Top of Supplied records
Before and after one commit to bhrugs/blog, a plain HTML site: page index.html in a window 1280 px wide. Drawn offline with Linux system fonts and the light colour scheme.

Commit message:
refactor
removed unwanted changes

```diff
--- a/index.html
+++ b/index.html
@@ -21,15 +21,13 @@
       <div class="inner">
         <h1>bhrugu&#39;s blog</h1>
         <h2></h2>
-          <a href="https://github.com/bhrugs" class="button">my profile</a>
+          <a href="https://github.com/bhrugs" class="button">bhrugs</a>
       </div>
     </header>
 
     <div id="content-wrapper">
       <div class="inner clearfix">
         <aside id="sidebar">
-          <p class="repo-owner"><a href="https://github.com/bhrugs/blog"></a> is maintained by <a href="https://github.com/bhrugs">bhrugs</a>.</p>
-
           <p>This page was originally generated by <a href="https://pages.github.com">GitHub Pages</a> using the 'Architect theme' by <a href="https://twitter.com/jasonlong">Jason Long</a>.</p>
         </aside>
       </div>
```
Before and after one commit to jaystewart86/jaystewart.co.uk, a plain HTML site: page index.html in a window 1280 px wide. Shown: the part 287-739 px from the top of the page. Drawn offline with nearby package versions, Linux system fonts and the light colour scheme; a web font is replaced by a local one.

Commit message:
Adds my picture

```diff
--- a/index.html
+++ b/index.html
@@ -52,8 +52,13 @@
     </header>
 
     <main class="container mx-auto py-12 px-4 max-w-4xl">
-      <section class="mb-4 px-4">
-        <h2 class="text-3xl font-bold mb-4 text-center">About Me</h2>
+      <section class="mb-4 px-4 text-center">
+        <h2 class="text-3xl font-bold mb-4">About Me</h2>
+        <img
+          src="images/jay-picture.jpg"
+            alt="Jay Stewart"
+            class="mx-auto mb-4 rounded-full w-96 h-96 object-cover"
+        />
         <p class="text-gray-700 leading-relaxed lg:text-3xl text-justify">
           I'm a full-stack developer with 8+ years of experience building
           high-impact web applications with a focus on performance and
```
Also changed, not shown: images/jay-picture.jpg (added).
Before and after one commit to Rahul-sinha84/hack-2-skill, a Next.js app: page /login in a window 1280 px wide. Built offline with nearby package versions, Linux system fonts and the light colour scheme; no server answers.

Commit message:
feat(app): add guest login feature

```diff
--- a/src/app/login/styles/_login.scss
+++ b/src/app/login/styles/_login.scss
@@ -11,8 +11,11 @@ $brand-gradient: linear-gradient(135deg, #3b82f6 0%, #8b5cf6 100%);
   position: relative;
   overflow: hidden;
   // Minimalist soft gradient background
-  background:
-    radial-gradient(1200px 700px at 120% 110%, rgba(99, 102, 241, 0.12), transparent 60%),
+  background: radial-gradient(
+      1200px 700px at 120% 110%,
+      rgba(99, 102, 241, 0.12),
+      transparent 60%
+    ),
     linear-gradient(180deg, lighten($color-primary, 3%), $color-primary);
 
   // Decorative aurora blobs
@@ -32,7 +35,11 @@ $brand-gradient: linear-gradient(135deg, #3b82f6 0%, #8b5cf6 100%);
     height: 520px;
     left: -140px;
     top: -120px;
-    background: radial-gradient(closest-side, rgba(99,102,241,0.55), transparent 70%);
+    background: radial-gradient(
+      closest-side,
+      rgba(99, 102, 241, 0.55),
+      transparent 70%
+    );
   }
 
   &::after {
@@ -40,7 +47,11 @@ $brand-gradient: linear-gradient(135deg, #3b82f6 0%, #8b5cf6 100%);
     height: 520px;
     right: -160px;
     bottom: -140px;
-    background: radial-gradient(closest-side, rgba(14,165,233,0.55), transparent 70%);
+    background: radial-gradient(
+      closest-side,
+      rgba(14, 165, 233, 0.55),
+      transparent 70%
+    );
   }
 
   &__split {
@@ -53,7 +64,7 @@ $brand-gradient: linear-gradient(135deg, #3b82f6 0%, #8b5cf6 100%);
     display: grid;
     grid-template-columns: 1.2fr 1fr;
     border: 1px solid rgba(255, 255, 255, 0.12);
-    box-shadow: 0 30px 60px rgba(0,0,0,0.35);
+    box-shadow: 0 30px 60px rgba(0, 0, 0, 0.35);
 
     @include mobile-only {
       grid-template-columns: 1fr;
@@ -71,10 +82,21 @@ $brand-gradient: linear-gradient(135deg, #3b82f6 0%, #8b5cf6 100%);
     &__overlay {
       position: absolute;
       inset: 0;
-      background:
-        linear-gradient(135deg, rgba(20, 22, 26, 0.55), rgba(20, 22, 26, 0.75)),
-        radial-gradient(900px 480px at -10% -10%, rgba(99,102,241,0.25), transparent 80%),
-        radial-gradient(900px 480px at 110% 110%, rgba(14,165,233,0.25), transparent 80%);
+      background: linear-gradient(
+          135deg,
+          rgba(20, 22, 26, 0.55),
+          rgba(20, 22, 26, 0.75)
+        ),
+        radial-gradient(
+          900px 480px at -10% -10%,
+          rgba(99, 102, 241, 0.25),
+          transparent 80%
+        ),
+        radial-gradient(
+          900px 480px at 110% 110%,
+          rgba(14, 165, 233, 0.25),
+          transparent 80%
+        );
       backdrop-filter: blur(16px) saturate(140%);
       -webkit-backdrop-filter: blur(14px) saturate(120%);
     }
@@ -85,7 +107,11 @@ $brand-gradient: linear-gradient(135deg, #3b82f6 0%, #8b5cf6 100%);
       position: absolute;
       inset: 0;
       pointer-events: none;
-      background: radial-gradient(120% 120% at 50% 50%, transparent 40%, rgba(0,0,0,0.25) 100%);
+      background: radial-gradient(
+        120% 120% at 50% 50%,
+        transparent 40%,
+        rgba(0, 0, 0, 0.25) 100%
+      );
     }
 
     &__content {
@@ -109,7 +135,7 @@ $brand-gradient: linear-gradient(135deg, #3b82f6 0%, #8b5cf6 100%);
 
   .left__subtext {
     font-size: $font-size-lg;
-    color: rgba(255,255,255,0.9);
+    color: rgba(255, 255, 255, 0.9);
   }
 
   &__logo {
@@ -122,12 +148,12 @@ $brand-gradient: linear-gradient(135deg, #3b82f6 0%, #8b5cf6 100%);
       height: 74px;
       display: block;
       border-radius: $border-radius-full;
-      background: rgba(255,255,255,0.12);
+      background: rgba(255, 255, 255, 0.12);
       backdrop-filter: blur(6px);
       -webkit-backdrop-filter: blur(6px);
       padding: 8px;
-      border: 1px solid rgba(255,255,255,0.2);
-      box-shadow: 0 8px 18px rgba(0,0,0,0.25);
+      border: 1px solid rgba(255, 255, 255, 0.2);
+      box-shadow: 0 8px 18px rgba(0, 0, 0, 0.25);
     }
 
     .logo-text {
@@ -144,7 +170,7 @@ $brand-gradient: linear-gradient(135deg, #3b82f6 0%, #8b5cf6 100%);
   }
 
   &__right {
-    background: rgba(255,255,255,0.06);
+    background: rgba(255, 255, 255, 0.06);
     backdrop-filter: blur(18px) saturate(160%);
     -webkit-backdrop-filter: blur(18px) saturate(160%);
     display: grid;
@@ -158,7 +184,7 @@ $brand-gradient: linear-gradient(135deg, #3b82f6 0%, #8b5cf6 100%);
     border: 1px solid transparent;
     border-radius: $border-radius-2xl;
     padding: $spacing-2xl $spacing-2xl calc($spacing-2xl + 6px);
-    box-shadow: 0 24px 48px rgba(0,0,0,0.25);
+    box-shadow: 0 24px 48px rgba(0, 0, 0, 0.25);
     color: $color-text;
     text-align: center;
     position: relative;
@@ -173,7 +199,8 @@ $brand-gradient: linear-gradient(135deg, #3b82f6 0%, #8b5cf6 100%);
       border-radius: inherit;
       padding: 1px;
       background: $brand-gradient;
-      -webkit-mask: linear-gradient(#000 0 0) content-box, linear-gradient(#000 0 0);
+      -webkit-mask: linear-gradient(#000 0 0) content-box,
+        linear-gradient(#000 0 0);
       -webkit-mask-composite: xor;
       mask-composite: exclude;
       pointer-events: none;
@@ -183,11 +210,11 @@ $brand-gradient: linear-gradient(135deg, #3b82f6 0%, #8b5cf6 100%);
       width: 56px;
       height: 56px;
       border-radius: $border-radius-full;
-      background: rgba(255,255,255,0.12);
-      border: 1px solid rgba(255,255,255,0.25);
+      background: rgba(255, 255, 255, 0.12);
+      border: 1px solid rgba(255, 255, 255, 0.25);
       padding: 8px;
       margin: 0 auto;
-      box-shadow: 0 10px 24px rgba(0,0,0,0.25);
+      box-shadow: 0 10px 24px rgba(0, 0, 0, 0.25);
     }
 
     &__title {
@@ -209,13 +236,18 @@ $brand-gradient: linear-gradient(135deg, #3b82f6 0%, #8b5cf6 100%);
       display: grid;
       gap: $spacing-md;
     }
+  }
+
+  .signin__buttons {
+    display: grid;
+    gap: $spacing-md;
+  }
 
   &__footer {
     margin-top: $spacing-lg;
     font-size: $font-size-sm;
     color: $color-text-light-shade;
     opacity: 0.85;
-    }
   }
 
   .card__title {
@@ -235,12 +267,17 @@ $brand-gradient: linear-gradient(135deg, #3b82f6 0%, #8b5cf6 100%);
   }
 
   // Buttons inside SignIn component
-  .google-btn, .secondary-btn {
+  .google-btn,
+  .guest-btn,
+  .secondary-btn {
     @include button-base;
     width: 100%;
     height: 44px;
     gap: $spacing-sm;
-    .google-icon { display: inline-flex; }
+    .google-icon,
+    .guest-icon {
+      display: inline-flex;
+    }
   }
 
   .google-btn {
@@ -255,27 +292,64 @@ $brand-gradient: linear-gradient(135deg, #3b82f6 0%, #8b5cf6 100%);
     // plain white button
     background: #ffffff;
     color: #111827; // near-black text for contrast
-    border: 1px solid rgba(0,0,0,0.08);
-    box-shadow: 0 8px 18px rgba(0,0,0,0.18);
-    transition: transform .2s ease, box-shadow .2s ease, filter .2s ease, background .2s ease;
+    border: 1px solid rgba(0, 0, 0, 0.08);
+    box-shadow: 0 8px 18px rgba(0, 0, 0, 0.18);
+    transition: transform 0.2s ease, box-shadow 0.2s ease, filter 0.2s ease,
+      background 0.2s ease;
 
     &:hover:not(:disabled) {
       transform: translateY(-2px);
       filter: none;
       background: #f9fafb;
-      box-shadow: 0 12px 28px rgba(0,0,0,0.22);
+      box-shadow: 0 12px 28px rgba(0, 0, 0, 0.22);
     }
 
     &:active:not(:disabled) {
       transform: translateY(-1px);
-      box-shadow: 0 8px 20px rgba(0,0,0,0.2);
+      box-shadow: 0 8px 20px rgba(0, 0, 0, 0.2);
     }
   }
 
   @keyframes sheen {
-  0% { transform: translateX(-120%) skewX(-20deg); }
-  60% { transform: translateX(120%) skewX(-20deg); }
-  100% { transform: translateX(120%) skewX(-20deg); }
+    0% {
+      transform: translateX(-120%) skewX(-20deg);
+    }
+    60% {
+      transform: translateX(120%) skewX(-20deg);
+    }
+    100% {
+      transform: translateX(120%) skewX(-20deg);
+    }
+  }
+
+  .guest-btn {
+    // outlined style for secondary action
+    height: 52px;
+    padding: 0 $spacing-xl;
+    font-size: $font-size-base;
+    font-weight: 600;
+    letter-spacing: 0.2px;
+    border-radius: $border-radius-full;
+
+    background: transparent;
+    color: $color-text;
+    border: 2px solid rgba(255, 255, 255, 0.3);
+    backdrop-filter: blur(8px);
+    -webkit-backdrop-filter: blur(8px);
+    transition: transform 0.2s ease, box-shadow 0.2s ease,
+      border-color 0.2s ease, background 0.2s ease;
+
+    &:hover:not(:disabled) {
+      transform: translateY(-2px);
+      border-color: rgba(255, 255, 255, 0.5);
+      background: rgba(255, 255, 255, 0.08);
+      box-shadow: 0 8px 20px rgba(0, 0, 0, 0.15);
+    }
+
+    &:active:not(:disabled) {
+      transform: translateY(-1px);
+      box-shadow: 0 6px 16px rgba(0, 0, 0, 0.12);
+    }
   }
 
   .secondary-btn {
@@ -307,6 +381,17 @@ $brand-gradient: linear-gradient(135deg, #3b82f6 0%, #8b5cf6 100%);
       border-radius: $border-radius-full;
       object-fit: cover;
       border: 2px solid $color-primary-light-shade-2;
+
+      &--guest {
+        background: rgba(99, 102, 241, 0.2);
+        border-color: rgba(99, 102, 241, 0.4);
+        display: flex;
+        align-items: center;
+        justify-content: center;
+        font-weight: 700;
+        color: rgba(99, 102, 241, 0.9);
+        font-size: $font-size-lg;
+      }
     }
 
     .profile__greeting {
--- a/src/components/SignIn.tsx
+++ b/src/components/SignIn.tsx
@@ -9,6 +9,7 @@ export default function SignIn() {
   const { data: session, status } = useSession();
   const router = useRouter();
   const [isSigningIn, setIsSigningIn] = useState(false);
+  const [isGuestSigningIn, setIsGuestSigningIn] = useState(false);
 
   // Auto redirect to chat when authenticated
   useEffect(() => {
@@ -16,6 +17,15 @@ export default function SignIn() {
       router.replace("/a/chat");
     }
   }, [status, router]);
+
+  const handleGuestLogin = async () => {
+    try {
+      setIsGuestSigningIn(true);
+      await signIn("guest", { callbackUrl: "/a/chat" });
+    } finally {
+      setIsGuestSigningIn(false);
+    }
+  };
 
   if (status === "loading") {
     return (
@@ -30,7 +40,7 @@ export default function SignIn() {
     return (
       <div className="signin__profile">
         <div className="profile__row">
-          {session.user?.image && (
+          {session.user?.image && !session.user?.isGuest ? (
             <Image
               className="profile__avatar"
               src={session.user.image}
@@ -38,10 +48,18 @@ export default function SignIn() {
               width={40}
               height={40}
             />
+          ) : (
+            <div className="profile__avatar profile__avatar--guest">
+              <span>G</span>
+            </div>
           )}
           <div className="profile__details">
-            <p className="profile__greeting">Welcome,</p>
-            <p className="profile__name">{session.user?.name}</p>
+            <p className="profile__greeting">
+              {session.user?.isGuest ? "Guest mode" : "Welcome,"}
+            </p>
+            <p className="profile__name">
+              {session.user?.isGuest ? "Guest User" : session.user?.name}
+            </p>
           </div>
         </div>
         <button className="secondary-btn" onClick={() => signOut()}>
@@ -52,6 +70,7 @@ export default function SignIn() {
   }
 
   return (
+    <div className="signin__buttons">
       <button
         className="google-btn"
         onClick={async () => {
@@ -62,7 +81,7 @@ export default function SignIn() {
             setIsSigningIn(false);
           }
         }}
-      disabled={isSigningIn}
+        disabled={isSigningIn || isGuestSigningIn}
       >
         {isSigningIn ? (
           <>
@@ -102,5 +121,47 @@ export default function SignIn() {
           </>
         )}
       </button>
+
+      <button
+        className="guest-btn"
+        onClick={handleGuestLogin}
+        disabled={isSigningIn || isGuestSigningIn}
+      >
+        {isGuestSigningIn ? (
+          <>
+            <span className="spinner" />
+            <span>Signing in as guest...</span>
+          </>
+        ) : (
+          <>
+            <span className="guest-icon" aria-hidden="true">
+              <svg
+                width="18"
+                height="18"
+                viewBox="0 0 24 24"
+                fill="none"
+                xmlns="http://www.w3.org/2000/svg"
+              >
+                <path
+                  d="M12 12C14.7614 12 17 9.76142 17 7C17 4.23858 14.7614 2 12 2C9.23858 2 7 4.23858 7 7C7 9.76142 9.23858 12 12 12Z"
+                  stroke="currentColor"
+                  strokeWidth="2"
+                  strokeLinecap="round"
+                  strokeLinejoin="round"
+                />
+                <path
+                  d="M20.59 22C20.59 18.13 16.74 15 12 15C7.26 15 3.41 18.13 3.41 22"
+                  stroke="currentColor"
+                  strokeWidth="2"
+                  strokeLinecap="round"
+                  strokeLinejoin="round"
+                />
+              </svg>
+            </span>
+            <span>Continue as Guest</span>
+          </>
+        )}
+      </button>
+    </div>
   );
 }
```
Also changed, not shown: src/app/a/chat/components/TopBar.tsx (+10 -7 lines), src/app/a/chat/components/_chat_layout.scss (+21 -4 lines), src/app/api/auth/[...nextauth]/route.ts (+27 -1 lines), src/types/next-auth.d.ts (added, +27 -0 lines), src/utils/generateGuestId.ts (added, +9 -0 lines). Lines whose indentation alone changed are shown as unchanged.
Bottom of Supplied records
### Task directions
Count every line of the entries that holds the string "solid". Please answer with the count alone.

### Solution for this task
10